PROMPT: Down to the last line, copy the records below without any change.

DATA TO USE:
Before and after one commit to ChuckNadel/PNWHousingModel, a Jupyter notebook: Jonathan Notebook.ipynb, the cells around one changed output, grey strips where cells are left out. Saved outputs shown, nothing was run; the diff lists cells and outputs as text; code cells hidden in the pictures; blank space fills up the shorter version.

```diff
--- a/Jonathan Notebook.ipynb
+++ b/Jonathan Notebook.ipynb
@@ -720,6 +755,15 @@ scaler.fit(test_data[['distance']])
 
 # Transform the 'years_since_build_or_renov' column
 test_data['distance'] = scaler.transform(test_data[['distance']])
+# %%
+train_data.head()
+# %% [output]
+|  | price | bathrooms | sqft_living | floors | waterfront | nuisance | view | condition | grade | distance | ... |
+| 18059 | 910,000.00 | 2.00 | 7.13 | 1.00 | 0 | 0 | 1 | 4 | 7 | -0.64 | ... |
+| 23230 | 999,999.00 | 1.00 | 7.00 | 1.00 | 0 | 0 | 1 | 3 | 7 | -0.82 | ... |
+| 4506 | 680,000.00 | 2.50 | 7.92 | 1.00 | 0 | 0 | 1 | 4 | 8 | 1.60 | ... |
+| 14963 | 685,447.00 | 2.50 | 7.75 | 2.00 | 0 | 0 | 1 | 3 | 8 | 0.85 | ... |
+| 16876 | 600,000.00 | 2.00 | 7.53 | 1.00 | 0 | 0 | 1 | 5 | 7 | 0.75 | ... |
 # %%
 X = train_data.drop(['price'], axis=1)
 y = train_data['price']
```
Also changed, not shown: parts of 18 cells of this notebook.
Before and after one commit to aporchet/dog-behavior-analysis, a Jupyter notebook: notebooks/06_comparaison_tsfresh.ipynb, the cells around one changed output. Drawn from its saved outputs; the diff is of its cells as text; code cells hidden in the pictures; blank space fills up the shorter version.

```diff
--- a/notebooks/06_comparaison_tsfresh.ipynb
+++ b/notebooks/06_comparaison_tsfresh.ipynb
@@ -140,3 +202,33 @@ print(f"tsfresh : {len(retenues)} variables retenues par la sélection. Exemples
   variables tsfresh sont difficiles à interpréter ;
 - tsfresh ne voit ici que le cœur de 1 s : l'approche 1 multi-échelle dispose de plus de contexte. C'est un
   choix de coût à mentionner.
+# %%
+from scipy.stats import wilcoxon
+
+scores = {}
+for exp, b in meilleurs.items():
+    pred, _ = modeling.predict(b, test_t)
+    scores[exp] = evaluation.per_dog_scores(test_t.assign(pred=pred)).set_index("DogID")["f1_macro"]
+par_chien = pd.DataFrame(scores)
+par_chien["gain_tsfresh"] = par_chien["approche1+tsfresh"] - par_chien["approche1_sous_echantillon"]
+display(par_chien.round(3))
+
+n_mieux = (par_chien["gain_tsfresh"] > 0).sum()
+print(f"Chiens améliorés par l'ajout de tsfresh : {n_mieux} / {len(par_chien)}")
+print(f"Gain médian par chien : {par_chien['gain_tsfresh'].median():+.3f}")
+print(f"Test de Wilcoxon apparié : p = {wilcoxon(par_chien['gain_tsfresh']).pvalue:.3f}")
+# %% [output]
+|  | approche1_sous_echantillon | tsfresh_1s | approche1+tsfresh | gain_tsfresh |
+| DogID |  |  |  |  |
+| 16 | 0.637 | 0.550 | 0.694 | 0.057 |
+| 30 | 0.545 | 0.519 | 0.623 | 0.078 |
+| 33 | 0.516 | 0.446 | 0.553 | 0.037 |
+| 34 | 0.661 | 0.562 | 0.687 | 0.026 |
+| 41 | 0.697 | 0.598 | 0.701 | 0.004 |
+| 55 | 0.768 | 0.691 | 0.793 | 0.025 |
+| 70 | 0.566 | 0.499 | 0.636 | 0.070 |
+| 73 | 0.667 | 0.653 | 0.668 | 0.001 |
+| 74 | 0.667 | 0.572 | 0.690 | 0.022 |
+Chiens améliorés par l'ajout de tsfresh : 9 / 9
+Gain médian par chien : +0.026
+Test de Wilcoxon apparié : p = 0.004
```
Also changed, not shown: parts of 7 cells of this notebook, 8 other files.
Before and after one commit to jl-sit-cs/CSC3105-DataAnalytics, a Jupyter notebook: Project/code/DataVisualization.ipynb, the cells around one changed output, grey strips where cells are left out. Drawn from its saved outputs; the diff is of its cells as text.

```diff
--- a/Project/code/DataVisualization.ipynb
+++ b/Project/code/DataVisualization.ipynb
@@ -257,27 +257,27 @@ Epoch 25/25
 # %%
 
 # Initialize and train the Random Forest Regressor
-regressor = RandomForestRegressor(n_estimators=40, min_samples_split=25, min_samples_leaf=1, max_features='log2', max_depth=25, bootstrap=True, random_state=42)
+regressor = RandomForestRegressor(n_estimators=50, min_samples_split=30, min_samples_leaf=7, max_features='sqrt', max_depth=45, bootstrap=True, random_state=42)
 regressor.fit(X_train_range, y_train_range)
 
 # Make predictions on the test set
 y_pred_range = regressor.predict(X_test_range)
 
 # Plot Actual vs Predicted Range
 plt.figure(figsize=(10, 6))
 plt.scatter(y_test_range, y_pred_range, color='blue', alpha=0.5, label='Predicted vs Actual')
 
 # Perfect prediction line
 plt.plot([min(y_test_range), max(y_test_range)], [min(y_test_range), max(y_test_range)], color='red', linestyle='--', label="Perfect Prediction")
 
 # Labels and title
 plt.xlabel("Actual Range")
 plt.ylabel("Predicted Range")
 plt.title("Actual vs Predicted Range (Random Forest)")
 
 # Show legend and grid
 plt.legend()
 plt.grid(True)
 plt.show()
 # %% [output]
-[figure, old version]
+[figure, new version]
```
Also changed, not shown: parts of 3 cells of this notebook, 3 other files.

EXERCISE SOLUTION:
Before and after one commit to ChuckNadel/PNWHousingModel, a Jupyter notebook: Jonathan Notebook.ipynb, the cells around one changed output, grey strips where cells are left out. Saved outputs shown, nothing was run; the diff lists cells and outputs as text; code cells hidden in the pictures; blank space fills up the shorter version.

```diff
--- a/Jonathan Notebook.ipynb
+++ b/Jonathan Notebook.ipynb
@@ -720,6 +755,15 @@ scaler.fit(test_data[['distance']])
 
 # Transform the 'years_since_build_or_renov' column
 test_data['distance'] = scaler.transform(test_data[['distance']])
+# %%
+train_data.head()
+# %% [output]
+|  | price | bathrooms | sqft_living | floors | waterfront | nuisance | view | condition | grade | distance | ... |
+| 18059 | 910,000.00 | 2.00 | 7.13 | 1.00 | 0 | 0 | 1 | 4 | 7 | -0.64 | ... |
+| 23230 | 999,999.00 | 1.00 | 7.00 | 1.00 | 0 | 0 | 1 | 3 | 7 | -0.82 | ... |
+| 4506 | 680,000.00 | 2.50 | 7.92 | 1.00 | 0 | 0 | 1 | 4 | 8 | 1.60 | ... |
+| 14963 | 685,447.00 | 2.50 | 7.75 | 2.00 | 0 | 0 | 1 | 3 | 8 | 0.85 | ... |
+| 16876 | 600,000.00 | 2.00 | 7.53 | 1.00 | 0 | 0 | 1 | 5 | 7 | 0.75 | ... |
 # %%
 X = train_data.drop(['price'], axis=1)
 y = train_data['price']
```
Also changed, not shown: parts of 18 cells of this notebook.
Before and after one commit to aporchet/dog-behavior-analysis, a Jupyter notebook: notebooks/06_comparaison_tsfresh.ipynb, the cells around one changed output. Drawn from its saved outputs; the diff is of its cells as text; code cells hidden in the pictures; blank space fills up the shorter version.

```diff
--- a/notebooks/06_comparaison_tsfresh.ipynb
+++ b/notebooks/06_comparaison_tsfresh.ipynb
@@ -140,3 +202,33 @@ print(f"tsfresh : {len(retenues)} variables retenues par la sélection. Exemples
   variables tsfresh sont difficiles à interpréter ;
 - tsfresh ne voit ici que le cœur de 1 s : l'approche 1 multi-échelle dispose de plus de contexte. C'est un
   choix de coût à mentionner.
+# %%
+from scipy.stats import wilcoxon
+
+scores = {}
+for exp, b in meilleurs.items():
+    pred, _ = modeling.predict(b, test_t)
+    scores[exp] = evaluation.per_dog_scores(test_t.assign(pred=pred)).set_index("DogID")["f1_macro"]
+par_chien = pd.DataFrame(scores)
+par_chien["gain_tsfresh"] = par_chien["approche1+tsfresh"] - par_chien["approche1_sous_echantillon"]
+display(par_chien.round(3))
+
+n_mieux = (par_chien["gain_tsfresh"] > 0).sum()
+print(f"Chiens améliorés par l'ajout de tsfresh : {n_mieux} / {len(par_chien)}")
+print(f"Gain médian par chien : {par_chien['gain_tsfresh'].median():+.3f}")
+print(f"Test de Wilcoxon apparié : p = {wilcoxon(par_chien['gain_tsfresh']).pvalue:.3f}")
+# %% [output]
+|  | approche1_sous_echantillon | tsfresh_1s | approche1+tsfresh | gain_tsfresh |
+| DogID |  |  |  |  |
+| 16 | 0.637 | 0.550 | 0.694 | 0.057 |
+| 30 | 0.545 | 0.519 | 0.623 | 0.078 |
+| 33 | 0.516 | 0.446 | 0.553 | 0.037 |
+| 34 | 0.661 | 0.562 | 0.687 | 0.026 |
+| 41 | 0.697 | 0.598 | 0.701 | 0.004 |
+| 55 | 0.768 | 0.691 | 0.793 | 0.025 |
+| 70 | 0.566 | 0.499 | 0.636 | 0.070 |
+| 73 | 0.667 | 0.653 | 0.668 | 0.001 |
+| 74 | 0.667 | 0.572 | 0.690 | 0.022 |
+Chiens améliorés par l'ajout de tsfresh : 9 / 9
+Gain médian par chien : +0.026
+Test de Wilcoxon apparié : p = 0.004
```
Also changed, not shown: parts of 7 cells of this notebook, 8 other files.
Before and after one commit to jl-sit-cs/CSC3105-DataAnalytics, a Jupyter notebook: Project/code/DataVisualization.ipynb, the cells around one changed output, grey strips where cells are left out. Drawn from its saved outputs; the diff is of its cells as text.

```diff
--- a/Project/code/DataVisualization.ipynb
+++ b/Project/code/DataVisualization.ipynb
@@ -257,27 +257,27 @@ Epoch 25/25
 # %%
 
 # Initialize and train the Random Forest Regressor
-regressor = RandomForestRegressor(n_estimators=40, min_samples_split=25, min_samples_leaf=1, max_features='log2', max_depth=25, bootstrap=True, random_state=42)
+regressor = RandomForestRegressor(n_estimators=50, min_samples_split=30, min_samples_leaf=7, max_features='sqrt', max_depth=45, bootstrap=True, random_state=42)
 regressor.fit(X_train_range, y_train_range)
 
 # Make predictions on the test set
 y_pred_range = regressor.predict(X_test_range)
 
 # Plot Actual vs Predicted Range
 plt.figure(figsize=(10, 6))
 plt.scatter(y_test_range, y_pred_range, color='blue', alpha=0.5, label='Predicted vs Actual')
 
 # Perfect prediction line
 plt.plot([min(y_test_range), max(y_test_range)], [min(y_test_range), max(y_test_range)], color='red', linestyle='--', label="Perfect Prediction")
 
 # Labels and title
 plt.xlabel("Actual Range")
 plt.ylabel("Predicted Range")
 plt.title("Actual vs Predicted Range (Random Forest)")
 
 # Show legend and grid
 plt.legend()
 plt.grid(True)
 plt.show()
 # %% [output]
-[figure, old version]
+[figure, new version]
```
Also changed, not shown: parts of 3 cells of this notebook, 3 other files.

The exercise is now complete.